It looks like that one has a tendency to burn out... another board that looks repaired.


Here's a manual with a schematic for the machine. unfortunately none for the circuit board, but you may find useful if you don't already have it.
Brunswick Aspen Manual


Joined Jan 23, 2018

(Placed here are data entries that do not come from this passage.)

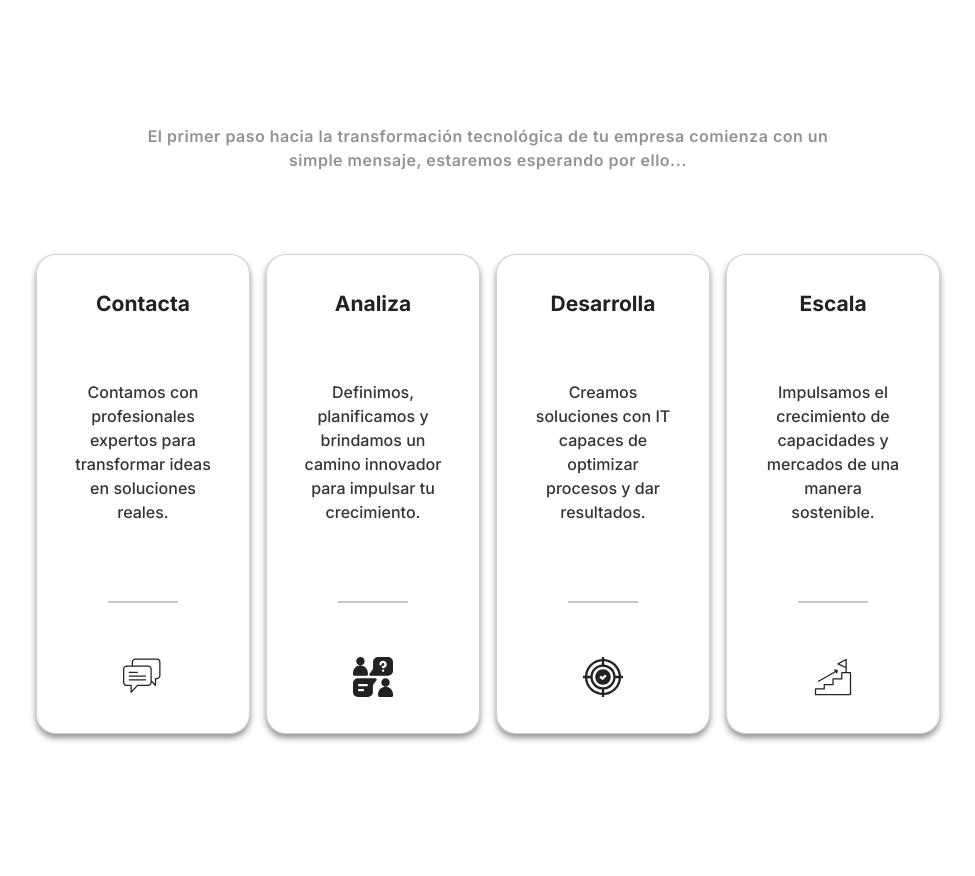
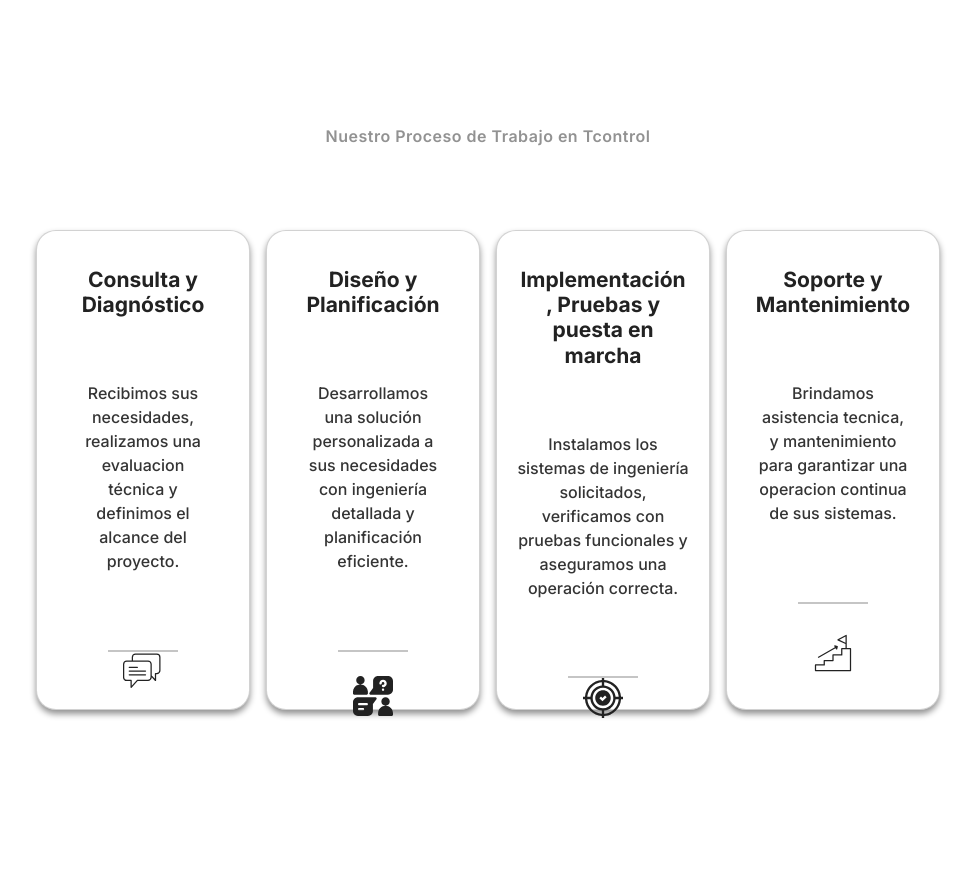
Before and after one commit to JeanpierMorales/Producci-nT-Control, a React (Vite) app: page / in a window 1280 px wide. Shown: the part 3120-3996 px from the top of the page, without its empty margins (152-1127 px from the left). Built offline with nearby package versions, Linux system fonts and the light colour scheme.

Commit message:
Actualización de Industrias

```diff
--- a/src/Components/Inicio.tsx
+++ b/src/Components/Inicio.tsx
@@ -411,10 +411,7 @@ const Inicio: React.FC = () => {
       {/* Sección Proceso ----------------------------------------------------------------------------------------------------------------------*/}
       <section className="container SProceso" id="Proceso">
         <div className="text-center">
-          <p className="pProceso">
-            El primer paso hacia la transformación tecnológica de tu empresa
-            comienza con un simple mensaje, estaremos esperando por ello...
-          </p>
+          <p className="pProceso">Nuestro Proceso de Trabajo en Tcontrol</p>
         </div>
 
         <div className="d-flex justify-content-center gap-3 mt-4 Proceso-cards">
@@ -422,14 +419,14 @@ const Inicio: React.FC = () => {
           <div className="card custom-card-Proceso">
             <div className="card-body d-flex flex-column">
               <h5 className="card-title-Proceso text-center custom-title-Proceso">
-                Contacta
+                Consulta y Diagnóstico
               </h5>
               <br />
               <br />
 
               <p className="card-text text-center custom-text-Proceso">
-                Contamos con profesionales expertos para transformar ideas en
-                soluciones reales.
+                Recibimos sus necesidades, realizamos una evaluacion técnica y
+                definimos el alcance del proyecto.
               </p>
               <br />
               <div className="d-flex justify-content-center mt-1">
@@ -466,13 +463,13 @@ const Inicio: React.FC = () => {
           <div className="card custom-card-Proceso">
             <div className="card-body d-flex flex-column">
               <h5 className="card-title-Proceso text-center custom-title-Proceso">
-                Analiza
+                Diseño y Planificación
               </h5>
               <br />
               <br />
               <p className="card-text text-center custom-text-Proceso">
-                Definimos, planificamos y brindamos un camino innovador para
-                impulsar tu crecimiento.
+                Desarrollamos una solución personalizada a sus necesidades con
+                ingeniería detallada y planificación eficiente.
               </p>
               <br />
               <div className="d-flex justify-content-center mt-1">
@@ -503,13 +500,13 @@ const Inicio: React.FC = () => {
           <div className="card custom-card-Proceso">
             <div className="card-body d-flex flex-column">
               <h5 className="card-title-Proceso text-center custom-title-Proceso">
-                Desarrolla
+                Implementación, Pruebas y puesta en marcha
               </h5>
               <br />
               <br />
               <p className="card-text text-center custom-text-Proceso">
-                Creamos soluciones con IT capaces de optimizar procesos y dar
-                resultados.
+                Instalamos los sistemas de ingeniería solicitados, verificamos
+                con pruebas funcionales y aseguramos una operación correcta.
               </p>
               <br />
               <div className="d-flex justify-content-center mt-1">
@@ -545,13 +542,13 @@ const Inicio: React.FC = () => {
           <div className="card custom-card-Proceso">
             <div className="card-body d-flex flex-column">
               <h5 className="card-title-Proceso text-center custom-title-Proceso">
-                Escala
+                Soporte y Mantenimiento
               </h5>
               <br />
               <br />
               <p className="card-text text-center custom-text-Proceso">
-                Impulsamos el crecimiento de capacidades y mercados de una
-                manera sostenible.
+                Brindamos asistencia tecnica, y mantenimiento para garantizar
+                una operacion continua de sus sistemas.
               </p>
               <br />
               <div className="d-flex justify-content-center mt-1">
```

The trick is to install the resistor with longer leads so that the body is at least a quarter inch above the board surface. Not only does that allow more air circulation, but the longer leads also conduct more heat away from the resistor body. AND, what is missing that is very important is the 0.1 mFD capacitors at the regulator, bypassing both the input and output. Those are not optional, they are vital. Without the bypass capacitors the regulator can oscillate very well and get quite hot.